▶ **WORK INSTRUCTIONS**
What lines of the data include the string "ffffff"? Copy them all.

▶ **EXCERPTED DATA**

▽

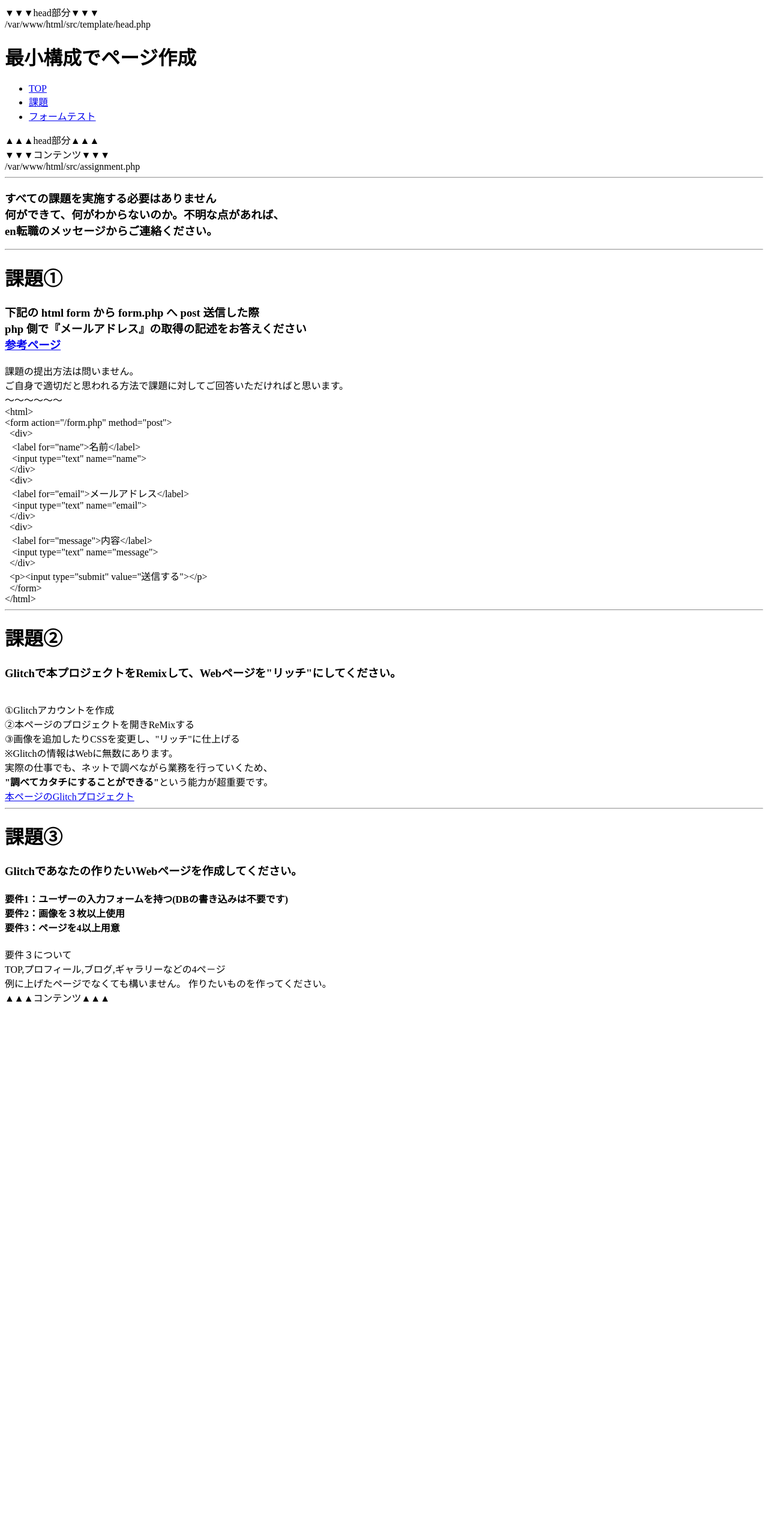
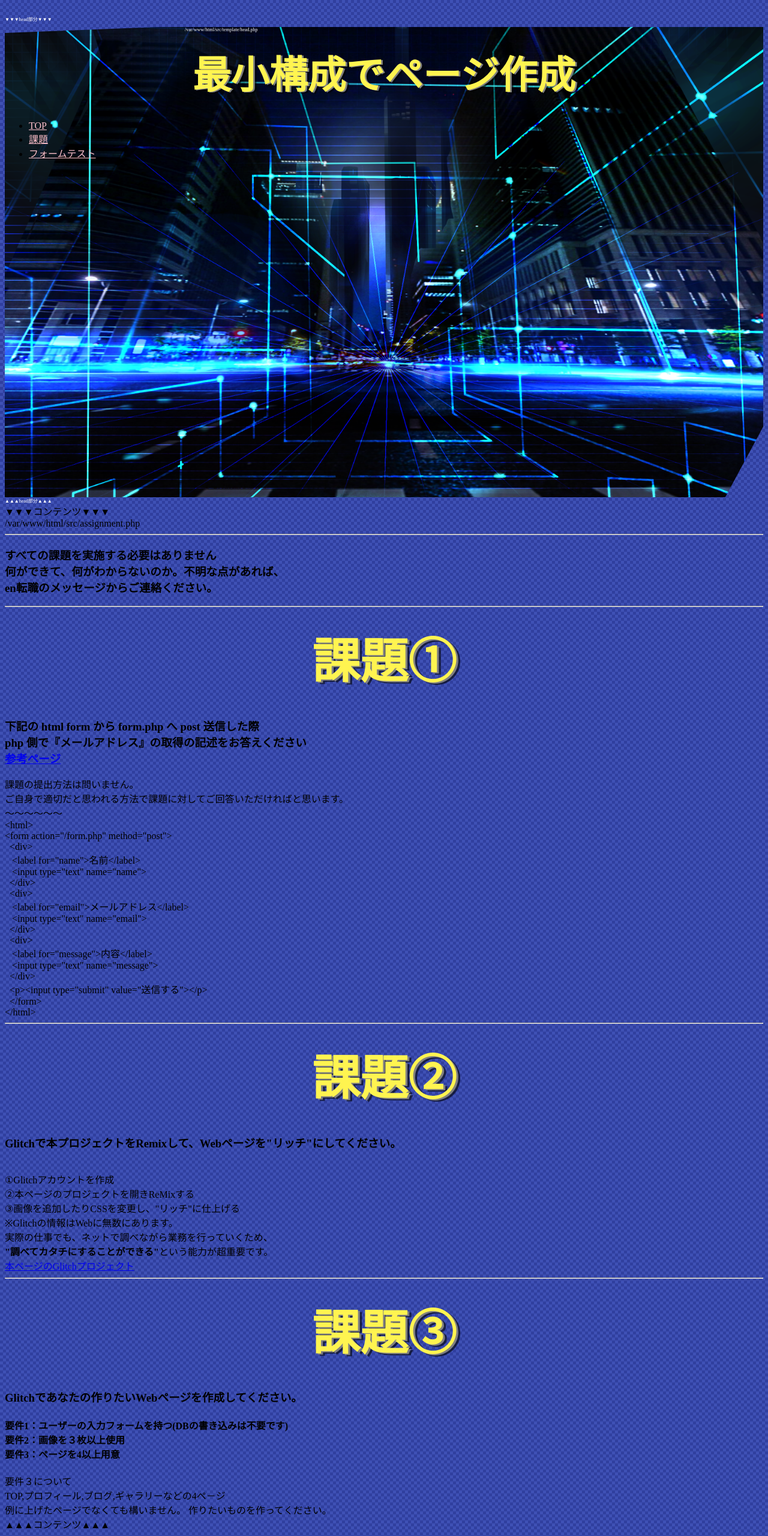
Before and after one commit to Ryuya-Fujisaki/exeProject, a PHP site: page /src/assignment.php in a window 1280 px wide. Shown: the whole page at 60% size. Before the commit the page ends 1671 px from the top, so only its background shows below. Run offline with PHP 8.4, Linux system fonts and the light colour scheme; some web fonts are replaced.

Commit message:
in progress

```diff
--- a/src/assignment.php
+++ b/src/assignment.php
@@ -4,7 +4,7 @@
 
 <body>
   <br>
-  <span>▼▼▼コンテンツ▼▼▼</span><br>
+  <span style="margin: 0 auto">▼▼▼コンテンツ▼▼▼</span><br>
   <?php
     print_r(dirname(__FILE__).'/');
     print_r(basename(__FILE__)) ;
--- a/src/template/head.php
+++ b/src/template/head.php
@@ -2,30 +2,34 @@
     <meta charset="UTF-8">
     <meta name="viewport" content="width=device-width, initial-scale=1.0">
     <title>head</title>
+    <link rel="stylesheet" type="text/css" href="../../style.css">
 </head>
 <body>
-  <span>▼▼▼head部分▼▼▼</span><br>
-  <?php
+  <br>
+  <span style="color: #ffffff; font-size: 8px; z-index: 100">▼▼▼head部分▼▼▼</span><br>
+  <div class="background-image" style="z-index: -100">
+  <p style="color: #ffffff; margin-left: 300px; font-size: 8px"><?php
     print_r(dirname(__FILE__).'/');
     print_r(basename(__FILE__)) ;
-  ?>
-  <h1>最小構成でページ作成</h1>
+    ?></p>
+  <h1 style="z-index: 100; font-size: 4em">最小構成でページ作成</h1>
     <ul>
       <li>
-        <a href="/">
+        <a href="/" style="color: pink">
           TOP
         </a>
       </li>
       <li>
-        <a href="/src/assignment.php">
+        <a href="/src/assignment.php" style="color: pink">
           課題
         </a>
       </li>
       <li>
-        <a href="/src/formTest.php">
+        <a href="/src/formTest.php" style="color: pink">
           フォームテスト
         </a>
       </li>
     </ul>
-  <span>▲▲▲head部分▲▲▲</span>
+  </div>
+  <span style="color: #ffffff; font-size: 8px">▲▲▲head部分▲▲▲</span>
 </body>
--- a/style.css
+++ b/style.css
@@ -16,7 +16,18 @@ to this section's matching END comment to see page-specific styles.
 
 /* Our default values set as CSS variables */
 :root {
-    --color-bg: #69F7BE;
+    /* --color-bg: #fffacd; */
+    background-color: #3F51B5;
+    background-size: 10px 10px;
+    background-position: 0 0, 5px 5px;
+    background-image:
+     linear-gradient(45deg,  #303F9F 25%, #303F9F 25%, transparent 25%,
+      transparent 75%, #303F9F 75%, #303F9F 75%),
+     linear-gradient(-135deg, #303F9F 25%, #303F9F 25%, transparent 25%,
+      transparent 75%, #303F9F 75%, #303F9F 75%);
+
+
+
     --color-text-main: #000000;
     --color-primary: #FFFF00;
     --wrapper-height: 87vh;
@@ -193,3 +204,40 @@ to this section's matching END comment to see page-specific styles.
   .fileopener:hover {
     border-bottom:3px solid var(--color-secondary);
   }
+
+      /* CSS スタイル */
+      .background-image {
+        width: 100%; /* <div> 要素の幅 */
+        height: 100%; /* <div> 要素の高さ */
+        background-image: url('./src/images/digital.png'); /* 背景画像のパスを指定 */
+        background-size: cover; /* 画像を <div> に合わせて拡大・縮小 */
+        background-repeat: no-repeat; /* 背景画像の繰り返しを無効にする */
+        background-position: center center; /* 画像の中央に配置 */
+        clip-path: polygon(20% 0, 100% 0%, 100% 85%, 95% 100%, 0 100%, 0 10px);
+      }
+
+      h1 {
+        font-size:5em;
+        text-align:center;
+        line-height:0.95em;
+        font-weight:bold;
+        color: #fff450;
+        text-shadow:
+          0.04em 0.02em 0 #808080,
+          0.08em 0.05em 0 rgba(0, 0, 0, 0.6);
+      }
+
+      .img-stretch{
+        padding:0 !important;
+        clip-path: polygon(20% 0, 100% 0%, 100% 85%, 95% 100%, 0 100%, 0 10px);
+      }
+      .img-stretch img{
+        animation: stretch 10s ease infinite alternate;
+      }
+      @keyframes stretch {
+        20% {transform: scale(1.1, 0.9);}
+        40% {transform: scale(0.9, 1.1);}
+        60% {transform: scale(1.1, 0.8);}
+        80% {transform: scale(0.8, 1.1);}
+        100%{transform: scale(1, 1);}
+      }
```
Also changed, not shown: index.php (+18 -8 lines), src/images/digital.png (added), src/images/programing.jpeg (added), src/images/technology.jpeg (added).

△
▽

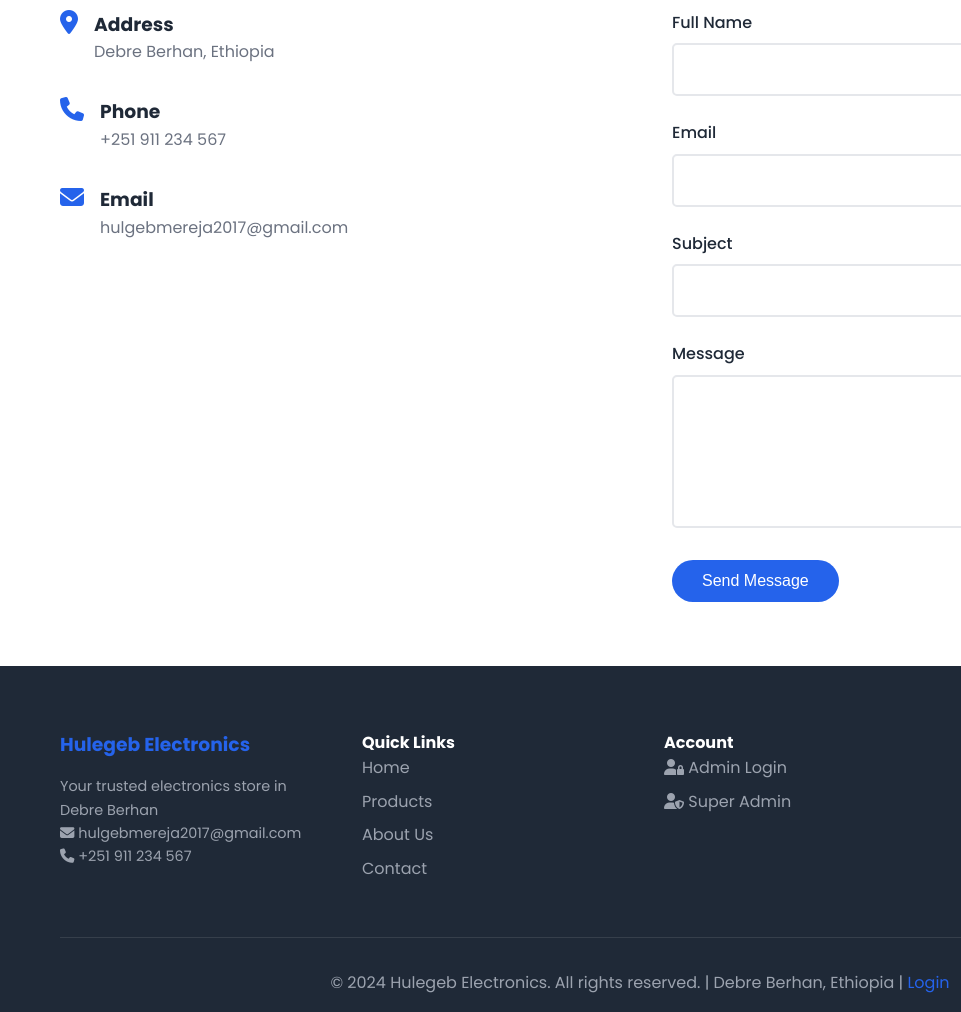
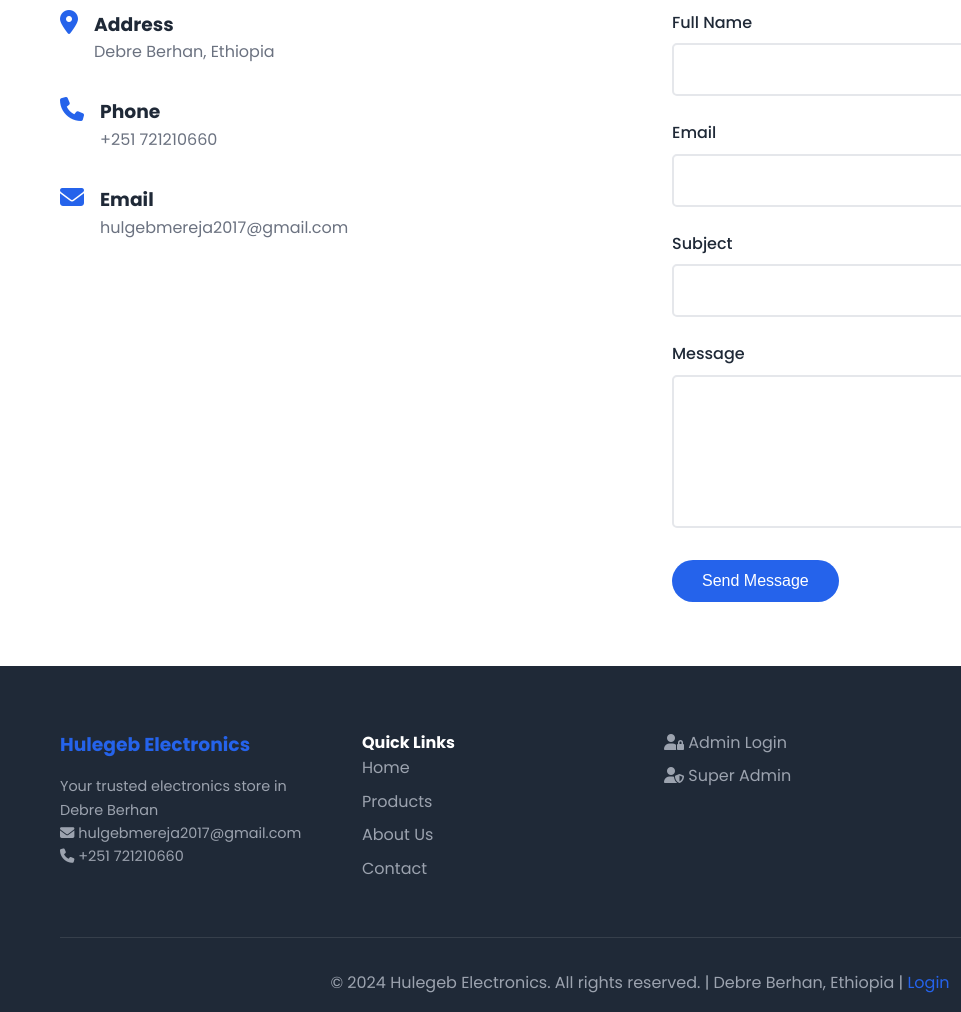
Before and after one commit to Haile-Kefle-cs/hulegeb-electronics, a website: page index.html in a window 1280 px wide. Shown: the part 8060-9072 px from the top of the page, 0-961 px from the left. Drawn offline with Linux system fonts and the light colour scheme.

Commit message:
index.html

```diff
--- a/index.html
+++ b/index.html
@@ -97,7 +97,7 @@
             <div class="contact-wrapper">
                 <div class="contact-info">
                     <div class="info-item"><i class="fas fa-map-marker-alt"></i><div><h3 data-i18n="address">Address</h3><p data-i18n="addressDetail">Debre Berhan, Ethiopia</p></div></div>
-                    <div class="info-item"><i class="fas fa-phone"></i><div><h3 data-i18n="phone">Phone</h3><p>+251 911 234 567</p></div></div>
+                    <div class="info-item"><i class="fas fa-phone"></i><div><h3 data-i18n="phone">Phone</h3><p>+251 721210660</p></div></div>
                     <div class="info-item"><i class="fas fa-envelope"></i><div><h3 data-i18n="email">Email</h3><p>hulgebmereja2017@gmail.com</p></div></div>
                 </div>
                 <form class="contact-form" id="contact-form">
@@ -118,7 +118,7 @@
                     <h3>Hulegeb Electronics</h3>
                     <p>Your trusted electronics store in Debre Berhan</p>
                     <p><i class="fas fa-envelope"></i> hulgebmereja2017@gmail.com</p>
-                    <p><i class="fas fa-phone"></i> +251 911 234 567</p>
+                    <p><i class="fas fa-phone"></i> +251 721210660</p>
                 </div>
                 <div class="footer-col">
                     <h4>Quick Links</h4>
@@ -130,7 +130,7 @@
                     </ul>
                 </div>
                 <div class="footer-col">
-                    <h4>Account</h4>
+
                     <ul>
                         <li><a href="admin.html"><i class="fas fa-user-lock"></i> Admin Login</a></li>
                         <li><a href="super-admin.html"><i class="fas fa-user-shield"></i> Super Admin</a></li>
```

△

▶ **RESPONSE TO THE EXERCISE**
+  <span style="color: #ffffff; font-size: 8px; z-index: 100">▼▼▼head部分▼▼▼</span><br>
+  <p style="color: #ffffff; margin-left: 300px; font-size: 8px"><?php
+  <span style="color: #ffffff; font-size: 8px">▲▲▲head部分▲▲▲</span>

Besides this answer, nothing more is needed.